In how many lines of the records below does the word "True" appear? Answer with the number alone.

----------

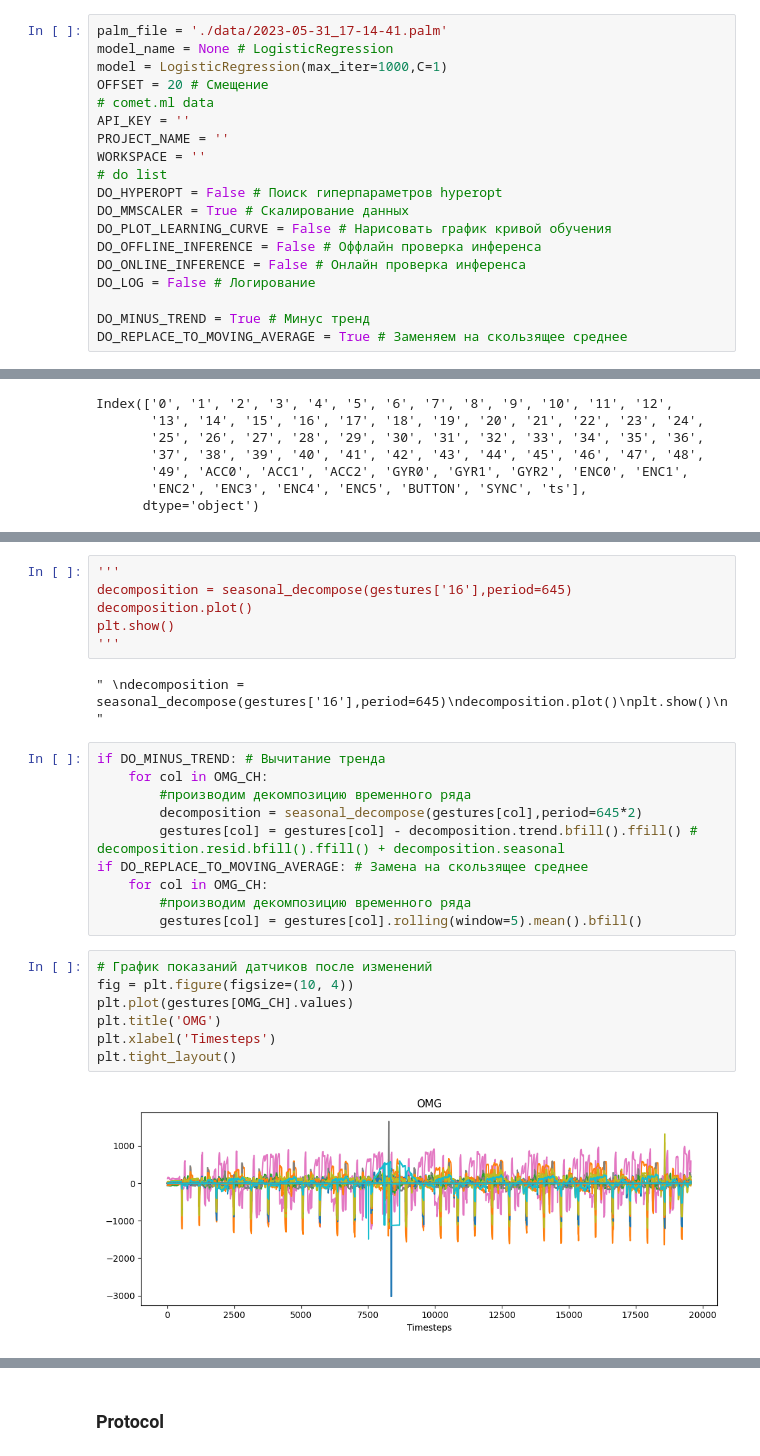
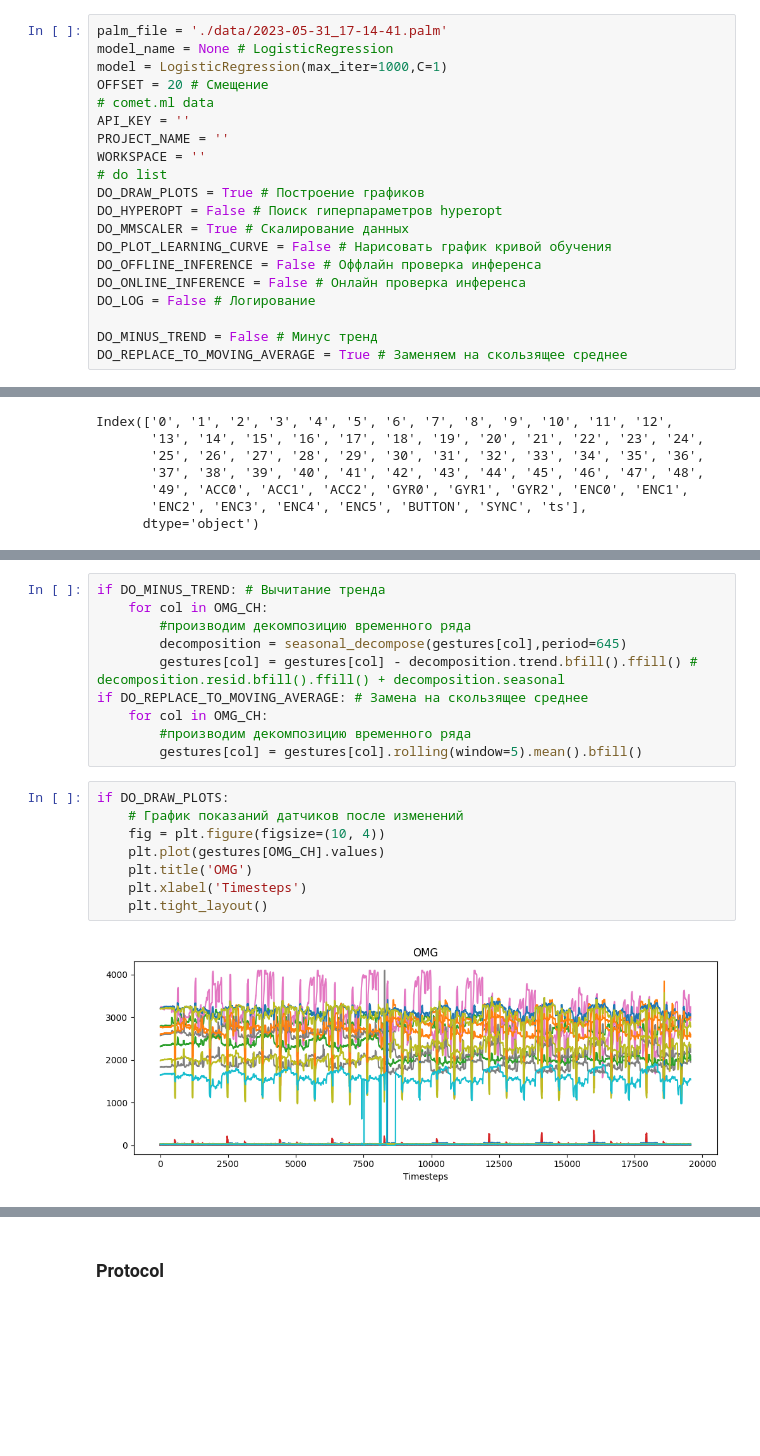
Before and after one commit to DenisBaburin/motorika_internship_team2, a Jupyter notebook: main.ipynb, the cells around one changed output, grey strips where cells are left out. Cells and saved outputs as stored; diff of their text form; blank space fills up the shorter version.

```diff
--- a/main.ipynb
+++ b/main.ipynb
@@ -35,6 +35,7 @@ API_KEY = ''
 PROJECT_NAME = ''
 WORKSPACE = ''
 # do list
+DO_DRAW_PLOTS = True # Построение графиков
 DO_HYPEROPT = False # Поиск гиперпараметров hyperopt
 DO_MMSCALER = True # Скалирование данных
 DO_PLOT_LEARNING_CURVE = False # Нарисовать график кривой обучения
@@ -42,7 +43,7 @@ DO_OFFLINE_INFERENCE = False # Оффлайн проверка инференс
 DO_ONLINE_INFERENCE = False # Онлайн проверка инференса
 DO_LOG = False # Логирование
 
-DO_MINUS_TREND = True # Минус тренд
+DO_MINUS_TREND = False # Минус тренд
 DO_REPLACE_TO_MOVING_AVERAGE = True # Заменяем на скользящее среднее
 # %%
 try: print_report()
@@ -186,29 +209,22 @@ plt.tight_layout()
 # %% [output]
 [figure]
-# %%
-'''
-decomposition = seasonal_decompose(gestures['16'],period=645)
-decomposition.plot()
-plt.show()
-'''
-# %% [output]
-" \ndecomposition = seasonal_decompose(gestures['16'],period=645)\ndecomposition.plot()\nplt.show()\n"
 # %%
 if DO_MINUS_TREND: # Вычитание тренда
     for col in OMG_CH:
         #производим декомпозицию временного ряда
-        decomposition = seasonal_decompose(gestures[col],period=645*2)
+        decomposition = seasonal_decompose(gestures[col],period=645)
         gestures[col] = gestures[col] - decomposition.trend.bfill().ffill() # decomposition.resid.bfill().ffill() + decomposition.seasonal
 if DO_REPLACE_TO_MOVING_AVERAGE: # Замена на скользящее среднее
     for col in OMG_CH:
         #производим декомпозицию временного ряда
         gestures[col] = gestures[col].rolling(window=5).mean().bfill()
 # %%
-# График показаний датчиков после изменений
-fig = plt.figure(figsize=(10, 4))
-plt.plot(gestures[OMG_CH].values)
-plt.title('OMG')
-plt.xlabel('Timesteps')
-plt.tight_layout()
+if DO_DRAW_PLOTS:
+    # График показаний датчиков после изменений
+    fig = plt.figure(figsize=(10, 4))
+    plt.plot(gestures[OMG_CH].values)
+    plt.title('OMG')
+    plt.xlabel('Timesteps')
+    plt.tight_layout()
 # %% [output]
-[figure, old version]
+[figure, new version]
```
Also changed, not shown: parts of 24 cells of this notebook.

----------

Answer>
4